Cars pass the McGee farm property on Route 20. Concern about traffic safety helped prompt a majority of Marlborough Urban Affairs Subcommittee members to vote to reject a development proposal, last month.
Cars pass the McGee farm property on Route 20. Concern about traffic safety helped prompt a majority of Marlborough Urban Affairs Subcommittee members to vote to reject a development proposal, last month. (Photo/Laura Hayes)

“We have hundreds of elderly seniors across the street, and they desperately would like to have a light so that they can safely go in and out,” he said, referencing the Villages at Marlborough East 55+ housing complex which branches off Route 20.

With a traffic light out of the picture, the Urban Affairs Committee voted by a 3-1-1 margin in favor of a motion to reject the Walcott special permit application.

“They’re on the ground, they’re listening to the constituents, so I support their decision,” Gentile said of Marlborough’s City Councilors. 

He added, “The reality is we need more housing. We need more housing in eastern Massachusetts. We need more housing everywhere. That would have supplied a lot more housing.” 

Rep. Danielle Gregoire’s (D-Marlborough) district does not include the McGee farm property. As she represents a large portion of Marlborough, though, she was also involved in recent discussions. 

“The traffic light issue, it’s been proven to have no merit by MassDOT,” she said. “We set up the meeting.
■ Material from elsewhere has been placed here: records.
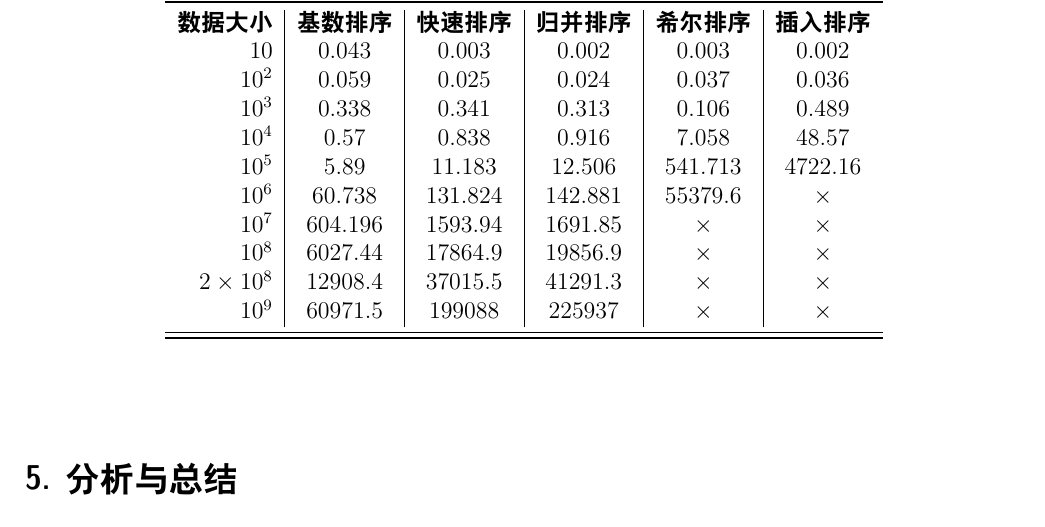
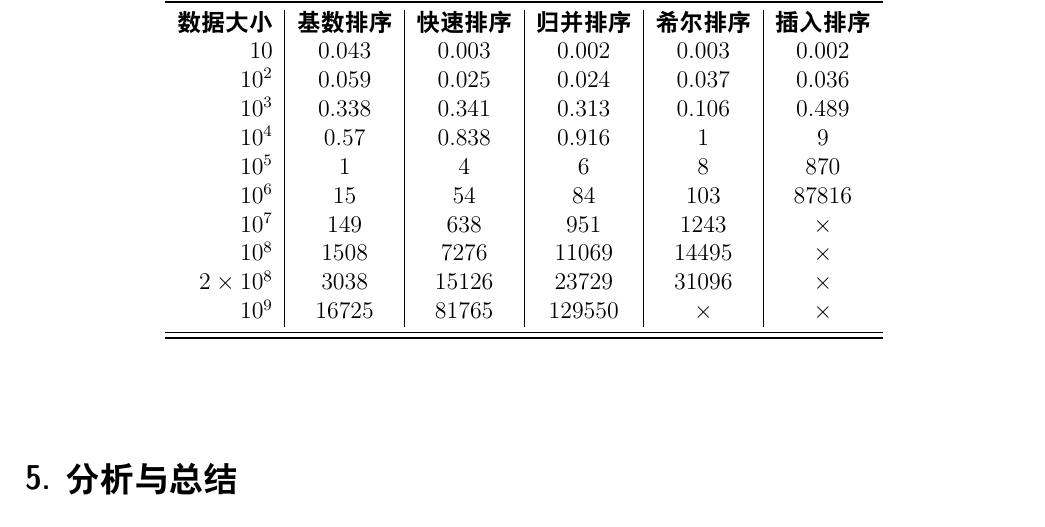
Before and after one commit to hongfz16/DA-A2, a LaTeX problem sheet (CLRS/Homework/HW3/latexSrc/SortReport/SortReport.tex): part of page 2 of 3, cut so that both start at the same text. Compiled offline with XeLaTeX; a missing font is replaced by an installed copy or a similar font.

Commit message:
update SortReport

```diff
--- a/CLRS/Homework/HW3/latexSrc/SortReport/SortReport.tex
+++ b/CLRS/Homework/HW3/latexSrc/SortReport/SortReport.tex
@@ -49,13 +49,13 @@
           $10$ & $0.043$ & $0.003$ & $0.002$ & $0.003$ & $0.002$\\
           $10^2$ & $0.059$ & $0.025$ & $0.024$ & $0.037$ & $0.036$\\
           $10^3$ & $0.338$ & $0.341$ & $0.313$ & $0.106$ & $0.489$\\
-          $10^4$ & $0.57$ & $0.838$ & $0.916$ & $7.058$ & $48.57$\\
-          $10^5$ & $5.89$ & $11.183$ & $12.506$ & $541.713$ & $4722.16$\\
-          $10^6$ & $60.738$ & $131.824$ & $142.881$ & $55379.6$ & $\times$\\
-          $10^7$ & $604.196$ & $1593.94$ & $1691.85$ & $\times$ & $\times$\\
-          $10^8$ & $6027.44$ & $17864.9$ & $19856.9$ & $\times$ & $\times$\\
-          $2\times10^8$ & $12908.4$ & $37015.5$ & $41291.3$ & $\times$ & $\times$\\
-          $10^9$ & $60971.5$ & $199088$ & $225937$ & $\times$ & $\times$\\
+          $10^4$ & $0.57$ & $0.838$ & $0.916$ & $1$ & $9$\\
+          $10^5$ & $1$ & $4$ & $6$ & $8$ & $870$\\
+          $10^6$ & $15$ & $54$ & $84$ & $103$ & $87816$\\
+          $10^7$ & $149$ & $638$ & $951$ & $1243$ & $\times$\\
+          $10^8$ & $1508$ & $7276$ & $11069$ & $14495$ & $\times$\\
+          $2\times10^8$ & $3038$ & $15126$ & $23729$ & $31096$ & $\times$\\
+          $10^9$ & $16725$ & $81765$ & $129550$ & $\times$ & $\times$\\
           \midrule
           \bottomrule
         \end{tabular}
```
Also changed, not shown: CLRS/Homework/HW3/latexSrc/SortReport/SortReport.pdf.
That’s what we were asked to do, so that’s what we did, and it was made clear to us by MassDOT that basically under no circumstances was a light ever going to be warranted at that intersection.”

“I appreciate that the counselors feel that it’s necessary, but the numbers just aren’t there to support their argument,” she added.

These conversations took place July 14 as Gregoire, Gentile and City Councilor At Large Samantha Perlman joined U.S. Representative Lori Trahan (MA-03) for a visit to the Marlborough Community Cupboard. 

Perlman is not a voting member of the Urban Affairs Committee. However, she criticized MassDOT’s traffic light decision at the committee’s June 29 meeting and later reflected on the decision her colleagues made.

“The light was such an important, pivotal thing,” she said. “The residents have really spoken up about the traffic and I think the public safety is a huge concern especially with all of the accidents that have been happening all over Route 20. That, to me, was a big part of why I think the decision went the way it did.”

“I totally respect that,” she said of the DOT’s criteria. “But we need to make a decision based off the information that we have.”

“We obviously can’t change what has already happened at the state level, but we need to make decisions based off the safety and wellbeing of the people in our community,” she added. 

The Community Advocate reached out to MassDOT, whose Communication Director, Kristen Pennucci, said that traffic signals on Route 20 have to conform with requirements in the Federal Manual of Uniform Traffic Control Devices and its Massachusetts Amendments.

The Manual specifies nine warrants that are evaluated when determining whether to install a traffic signal. They are eight-hour vehicular volume, four-hour vehicular volume, peak hour traffic, pedestrian volume, presence of a school crossing, whether there is a coordinated signal system, crash experience, roadway network and if there is an intersection near a grade crossing. 

“There are many factors that impact the effectiveness of a signal, and all should be evaluated before a decision to install a signal is made,” Pennucci said. “However, failure to meet the warranting criteria indicates that a traffic signal could be detrimental to the safe operation of the roadway and should not be installed.”

The City Council holds its next meeting on July 19. While the Urban Affairs Subcommittee has weighed in, a full Council vote will make the final decision on this project.

Additional reporting by Stuart Foster